Records from a data source:
******************************

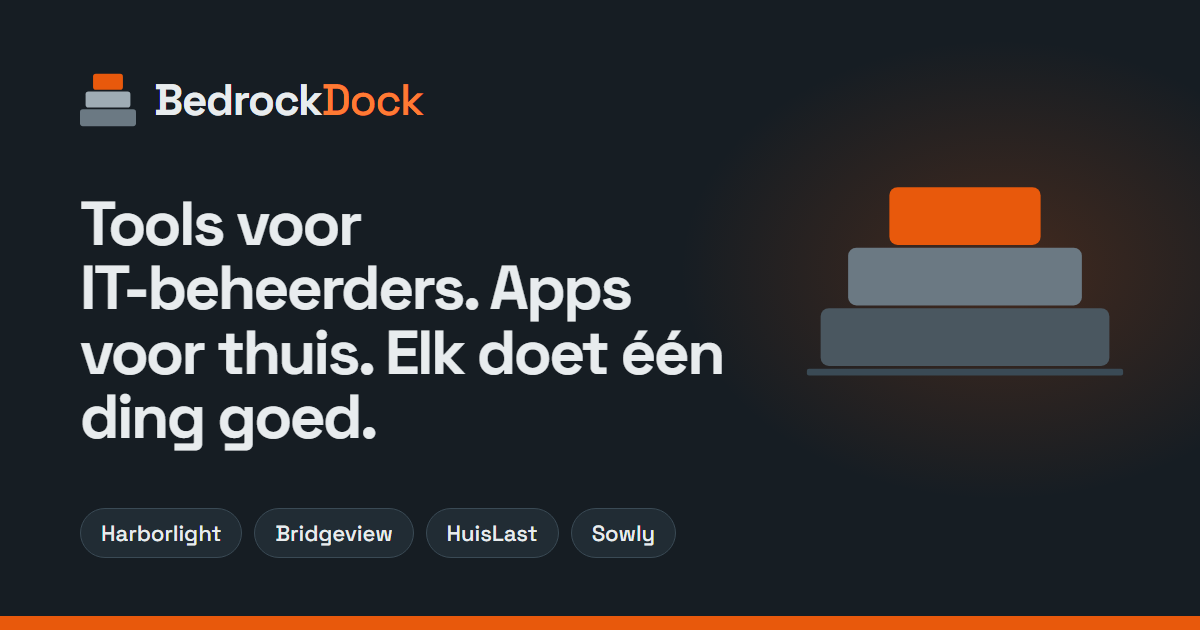
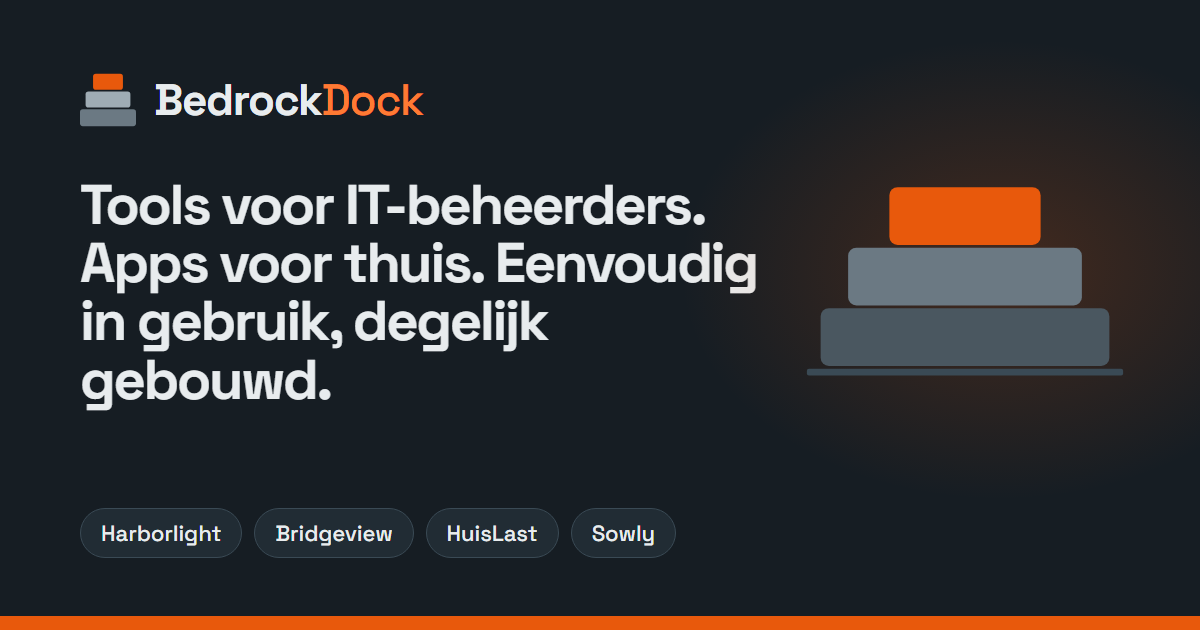
Reword hero headline so it does not read as "can only do one thing"

Changed region(s): [[0.0617, 0.2714, 0.6475, 0.7238]]

diff --git a/nl/index.html b/nl/index.html
@@ -441,7 +441,7 @@ footer .brand span { color: #FF8A4D; }
   <section class="hero">
     <div class="wrap">
       <div>
-        <h1 data-i18n="hero.h1">Tools voor IT-beheerders. Apps voor thuis. Elk doet één ding goed.</h1>
+        <h1 data-i18n="hero.h1">Tools voor IT-beheerders. Apps voor thuis. Eenvoudig in gebruik, degelijk gebouwd.</h1>
         <p class="lead" data-i18n="hero.lead">BedrockDock ontwikkelt zelf apps en tools: ze nemen een lastige keuze of een lastig moment uit handen en geven een uitkomst die klopt.</p>
         <div class="actions">
           <a class="btn" href="#werk" data-i18n="hero.cta1">Bekijk wat we maken</a>
@@ -910,7 +910,7 @@ footer .brand span { color: #FF8A4D; }
       'aria.top': 'BedrockDock, naar boven', 'aria.menu': 'Hoofdmenu',
       'hero.alt': 'Drie gestapelde lagen: rekenmodel, ontwerp en product, boven het water van een kade',
       'nav.apps': 'Voor thuis', 'nav.tools': 'Voor IT', 'nav.approach': 'Aanpak', 'nav.cta': 'Blijf op de hoogte',
-      'hero.h1': 'Tools voor IT-beheerders. Apps voor thuis. Elk doet één ding goed.',
+      'hero.h1': 'Tools voor IT-beheerders. Apps voor thuis. Eenvoudig in gebruik, degelijk gebouwd.',
       'hero.lead': 'BedrockDock ontwikkelt zelf apps en tools: ze nemen een lastige keuze of een lastig moment uit handen en geven een uitkomst die klopt.',
       'hero.cta1': 'Bekijk wat we maken', 'hero.cta2': 'Zo bouwen we',
       'hero.l1': 'Rekenmodel', 'hero.l2': 'Ontwerp',
@@ -1004,7 +1004,7 @@ footer .brand span { color: #FF8A4D; }
       'aria.top': 'BedrockDock, back to top', 'aria.menu': 'Main menu',
       'hero.alt': 'Three stacked layers: calculation model, design and product, above the water of a quay',
       'nav.apps': 'For home', 'nav.tools': 'For IT', 'nav.approach': 'Approach', 'nav.cta': 'Stay in the loop',
-      'hero.h1': 'Tools for IT admins. Apps for home. Each one does one thing well.',
+      'hero.h1': 'Tools for IT admins. Apps for home. Simple to use, solidly built.',
       'hero.lead': 'BedrockDock builds apps and tools of its own: they take a hard choice or a hard moment off your hands and give an answer you can trust.',
       'hero.cta1': 'See what we build', 'hero.cta2': 'How we build',
       'hero.l1': 'Calculation model', 'hero.l2': 'Design',

diff --git a/index.html b/index.html
@@ -440,7 +440,7 @@ footer .brand span { color: #FF8A4D; }
   <section class="hero">
     <div class="wrap">
       <div>
-        <h1 data-i18n="hero.h1">Tools for IT admins. Apps for home. Each one does one thing well.</h1>
+        <h1 data-i18n="hero.h1">Tools for IT admins. Apps for home. Simple to use, solidly built.</h1>
         <p class="lead" data-i18n="hero.lead">BedrockDock builds apps and tools of its own: they take a hard choice or a hard moment off your hands and give an answer you can trust.</p>
         <div class="actions">
           <a class="btn" href="#werk" data-i18n="hero.cta1">See what we build</a>
@@ -909,7 +909,7 @@ footer .brand span { color: #FF8A4D; }
       'aria.top': 'BedrockDock, naar boven', 'aria.menu': 'Hoofdmenu',
       'hero.alt': 'Drie gestapelde lagen: rekenmodel, ontwerp en product, boven het water van een kade',
       'nav.apps': 'Voor thuis', 'nav.tools': 'Voor IT', 'nav.approach': 'Aanpak', 'nav.cta': 'Blijf op de hoogte',
-      'hero.h1': 'Tools voor IT-beheerders. Apps voor thuis. Elk doet één ding goed.',
+      'hero.h1': 'Tools voor IT-beheerders. Apps voor thuis. Eenvoudig in gebruik, degelijk gebouwd.',
       'hero.lead': 'BedrockDock ontwikkelt zelf apps en tools: ze nemen een lastige keuze of een lastig moment uit handen en geven een uitkomst die klopt.',
       'hero.cta1': 'Bekijk wat we maken', 'hero.cta2': 'Zo bouwen we',
       'hero.l1': 'Rekenmodel', 'hero.l2': 'Ontwerp',
@@ -1003,7 +1003,7 @@ footer .brand span { color: #FF8A4D; }
       'aria.top': 'BedrockDock, back to top', 'aria.menu': 'Main menu',
       'hero.alt': 'Three stacked layers: calculation model, design and product, above the water of a quay',
       'nav.apps': 'For home', 'nav.tools': 'For IT', 'nav.approach': 'Approach', 'nav.cta': 'Stay in the loop',
-      'hero.h1': 'Tools for IT admins. Apps for home. Each one does one thing well.',
+      'hero.h1': 'Tools for IT admins. Apps for home. Simple to use, solidly built.',
       'hero.lead': 'BedrockDock builds apps and tools of its own: they take a hard choice or a hard moment off your hands and give an answer you can trust.',
       'hero.cta1': 'See what we build', 'hero.cta2': 'How we build',
       'hero.l1': 'Calculation model', 'hero.l2': 'Design',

******************************

*About this task:*
Among the lines above, return those that contain the string "class".

*Written solution:*
   <section class="hero">
     <div class="wrap">
         <p class="lead" data-i18n="hero.lead">BedrockDock ontwikkelt zelf apps en tools: ze nemen een lastige keuze of een lastig moment uit handen en geven een uitkomst die klopt.</p>
         <div class="actions">
           <a class="btn" href="#werk" data-i18n="hero.cta1">Bekijk wat we maken</a>
   <section class="hero">
     <div class="wrap">
         <p class="lead" data-i18n="hero.lead">BedrockDock builds apps and tools of its own: they take a hard choice or a hard moment off your hands and give an answer you can trust.</p>
         <div class="actions">
           <a class="btn" href="#werk" data-i18n="hero.cta1">See what we build</a>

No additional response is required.